Fallen Soldier's Downrange Comrades Reveal His Baby’s Gender In Touching Video

Community
Courtesy Britt Harris

On Aug. 2, Spc. Chris Harris died in Afghanistan, one of two soldiers from Fort Bragg’s 82nd Airborne killed when an IED struck their convoy near Kandahar. Harris’ wife, Britt, was pregnant with their first child.


Two months later, on Oct. 5, Harris’ brother soldiers, still deployed downrange, posted a video welcome to a “new member of the company” — a video you might not expect from a crew of battle-tested Airborne grunts. It was a touching gender-reveal party in Afghanistan for the Harrises’ baby, ahead of its birth:

It’s a girl. And the men of the 82nd’s 2nd Battalion, 504th Infantry Regiment, 1st Brigade Combat Team couldn’t be happier.

Pfc. Joel Crunk of Mississippi served with Harris and posted the video to his YouTube account. "August 2 2017 Chris Harris laid down his life for our country. His newly wed wife was expecting their first child," Crunk wrote in the video’s description. "The reveal is in Afghanistan with the men who fought by his side. We are happy to welcome the new member of our company."

The heartwarming video, replete with pink confetti-poppers, brought tears to Britt Harris’ eyes, she told ABC News. “I probably watched it 100 times myself,” she said. “I was crying but smiling because their reaction was so wonderful.”

But she wasn’t completely surprised: She’d let the soldiers in on the baby’s gender, after all.

"Chris is an only child.
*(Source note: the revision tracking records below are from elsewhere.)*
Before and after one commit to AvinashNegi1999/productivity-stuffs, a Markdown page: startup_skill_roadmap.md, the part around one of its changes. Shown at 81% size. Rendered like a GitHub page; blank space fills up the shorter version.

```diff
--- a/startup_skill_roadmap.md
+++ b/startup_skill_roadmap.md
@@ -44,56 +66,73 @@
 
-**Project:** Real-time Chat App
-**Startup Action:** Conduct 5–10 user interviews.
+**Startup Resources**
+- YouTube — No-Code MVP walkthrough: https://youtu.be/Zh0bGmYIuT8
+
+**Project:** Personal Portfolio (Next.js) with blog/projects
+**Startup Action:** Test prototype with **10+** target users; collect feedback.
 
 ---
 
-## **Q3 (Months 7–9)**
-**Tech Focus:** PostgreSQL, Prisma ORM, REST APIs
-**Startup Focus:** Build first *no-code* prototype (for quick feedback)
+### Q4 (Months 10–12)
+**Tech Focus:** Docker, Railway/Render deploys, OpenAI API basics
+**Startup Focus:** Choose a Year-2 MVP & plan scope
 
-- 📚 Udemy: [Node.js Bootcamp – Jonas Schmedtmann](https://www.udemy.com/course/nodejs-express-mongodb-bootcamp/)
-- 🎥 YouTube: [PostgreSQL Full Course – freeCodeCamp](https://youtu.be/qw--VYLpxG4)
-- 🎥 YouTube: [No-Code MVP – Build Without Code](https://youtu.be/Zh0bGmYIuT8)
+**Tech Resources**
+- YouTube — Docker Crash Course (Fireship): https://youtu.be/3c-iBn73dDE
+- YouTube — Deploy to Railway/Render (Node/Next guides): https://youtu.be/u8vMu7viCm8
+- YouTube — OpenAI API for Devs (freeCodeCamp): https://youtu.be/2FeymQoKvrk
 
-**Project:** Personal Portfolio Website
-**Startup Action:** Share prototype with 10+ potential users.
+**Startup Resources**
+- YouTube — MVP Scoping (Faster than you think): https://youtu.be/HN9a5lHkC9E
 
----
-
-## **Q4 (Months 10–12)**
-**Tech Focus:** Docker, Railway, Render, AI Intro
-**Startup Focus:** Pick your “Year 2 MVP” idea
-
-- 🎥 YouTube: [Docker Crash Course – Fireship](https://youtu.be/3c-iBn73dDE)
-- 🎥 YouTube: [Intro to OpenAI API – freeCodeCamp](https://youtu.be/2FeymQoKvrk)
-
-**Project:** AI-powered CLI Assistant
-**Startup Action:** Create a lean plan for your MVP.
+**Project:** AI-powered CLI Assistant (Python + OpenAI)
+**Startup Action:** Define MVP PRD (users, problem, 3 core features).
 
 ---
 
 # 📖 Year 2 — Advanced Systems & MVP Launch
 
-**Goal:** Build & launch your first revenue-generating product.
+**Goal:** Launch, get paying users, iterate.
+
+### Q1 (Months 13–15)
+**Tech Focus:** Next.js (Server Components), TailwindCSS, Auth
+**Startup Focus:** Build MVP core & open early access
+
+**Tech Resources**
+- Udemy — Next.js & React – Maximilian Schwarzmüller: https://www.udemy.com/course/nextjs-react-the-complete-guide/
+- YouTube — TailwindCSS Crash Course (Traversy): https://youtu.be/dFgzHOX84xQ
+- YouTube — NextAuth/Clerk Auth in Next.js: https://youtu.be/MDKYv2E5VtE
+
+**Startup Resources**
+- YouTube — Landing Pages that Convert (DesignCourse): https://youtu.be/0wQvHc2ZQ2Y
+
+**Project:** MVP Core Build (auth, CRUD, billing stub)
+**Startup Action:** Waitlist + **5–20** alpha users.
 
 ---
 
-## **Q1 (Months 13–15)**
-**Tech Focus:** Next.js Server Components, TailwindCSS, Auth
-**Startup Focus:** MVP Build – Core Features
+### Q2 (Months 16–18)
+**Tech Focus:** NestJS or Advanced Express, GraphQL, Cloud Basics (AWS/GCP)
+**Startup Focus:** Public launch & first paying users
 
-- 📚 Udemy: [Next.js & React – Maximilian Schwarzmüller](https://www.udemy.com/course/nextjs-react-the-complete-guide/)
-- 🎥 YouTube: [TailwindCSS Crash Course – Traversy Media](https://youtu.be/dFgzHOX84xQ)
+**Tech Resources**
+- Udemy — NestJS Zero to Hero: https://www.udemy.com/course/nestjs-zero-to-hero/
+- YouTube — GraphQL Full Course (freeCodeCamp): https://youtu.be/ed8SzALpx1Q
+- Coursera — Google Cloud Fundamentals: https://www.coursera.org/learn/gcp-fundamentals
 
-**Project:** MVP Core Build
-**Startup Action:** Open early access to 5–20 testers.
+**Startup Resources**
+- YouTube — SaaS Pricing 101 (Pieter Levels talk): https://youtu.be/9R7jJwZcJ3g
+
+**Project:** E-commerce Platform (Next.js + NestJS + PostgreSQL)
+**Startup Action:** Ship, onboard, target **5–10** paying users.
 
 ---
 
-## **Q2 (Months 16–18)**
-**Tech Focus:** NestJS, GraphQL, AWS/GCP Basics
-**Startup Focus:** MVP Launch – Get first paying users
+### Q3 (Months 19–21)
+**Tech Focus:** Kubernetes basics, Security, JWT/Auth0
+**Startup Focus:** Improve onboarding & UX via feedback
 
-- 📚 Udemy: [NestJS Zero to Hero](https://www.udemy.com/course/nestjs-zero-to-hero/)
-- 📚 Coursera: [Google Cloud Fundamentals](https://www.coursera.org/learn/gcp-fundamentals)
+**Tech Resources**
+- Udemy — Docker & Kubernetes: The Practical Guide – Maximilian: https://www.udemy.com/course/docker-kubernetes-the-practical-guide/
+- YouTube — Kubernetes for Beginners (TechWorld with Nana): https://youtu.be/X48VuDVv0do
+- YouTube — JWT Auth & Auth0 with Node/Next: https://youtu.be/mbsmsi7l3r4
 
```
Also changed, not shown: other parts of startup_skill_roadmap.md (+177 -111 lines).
They were his family," she told ABC. "Everyone that I’ve met, before Chris passed and after, if they’re in the military, they’ve treated me like actual family or royalty, actually."

It was only natural, then, when she asked Harris’ comrades “to be the first to know the gender and they were really excited,” she said. “I told them I would ship confetti poppers or something and they could be the first to know and feel included.”

It was the least they could do for family. "Chris was an amazing guy and a great soldier," Crunk told a hometown TV station. "He sacrificed his life on the altar of freedom. I'm honored to share his story."

Meanwhile, Britt has another tribute to her fallen husband planned.

Christopher Michael Harris’ daughter, she says, will be named Christian Michelle Harris, after him. Just as soon as she gets around to being born.

Riley Howell

Riley Howell, the Army ROTC cadet shot and killed while restraining an active shooter at UNC Charlotte on April 30, was posthumously awarded the ROTC Medal of Heroism earlier this month for his heroic sacrifice, the Army announced.

Read More Show Less
The scene of Monday's plane crash in North Carolina. (North Carolina Department of Transportation/Susan Kinner)

A military plane crashed in North Carolina on Monday, according to the Marine Corps.

The pilot safely ejected before the crash in Craven County, and no deaths have been reported, according to a Facebook post from the 2nd Marine Aircraft Wing.

Read More Show Less

A U.S. Army National Guardsman convicted of murder in the 2010 fatal shooting of an Afghan man was released Monday morning from a military prison at Fort Leavenworth.

As a white van carried Sgt. Derrick Miller to a parking lot at the U.S. Disciplinary Barracks, the guardsman's mother, Renee Myers, held an American flag and excitedly said: "Ah, my baby."

"Hey, mom," Miller said as he stepped out of the van after eight years in military prison. He rubbed her back as the two embraced.

Miller's release comes as President Donald Trump is said to be considering pardons for several military members accused or convicted of war crimes, The New York Times reported Saturday.

Read More Show Less
The Hays Country Sheriff's Department in Texas (YouTube screenshot)

Five U.S. Navy sailors have been charged with aggravated sexual assault in connection with a rape reported in Hays County, Texas last year.

Read More Show Less
U.S. Marine Corps Veterans salute during the 5th Marines Vietnam War Memorial unveiling ceremony in the Camp San Mateo Memorial Garden at Marine Corps Base Camp Pendleton, Calif., May 28, 2018. (U.S. Marine Corps/Lance Cpl. Rhita Daniel)

California's high cost of living makes it a difficult place for retired military service members to settle down, according to an annual report by financial services website WalletHub.

California — home to the largest number of active-duty troops in the nation — fares poorly in the survey when it comes to affordable housing, homelessness and the proportion of of businesses in the state that are owned by veterans.

Read More Show Less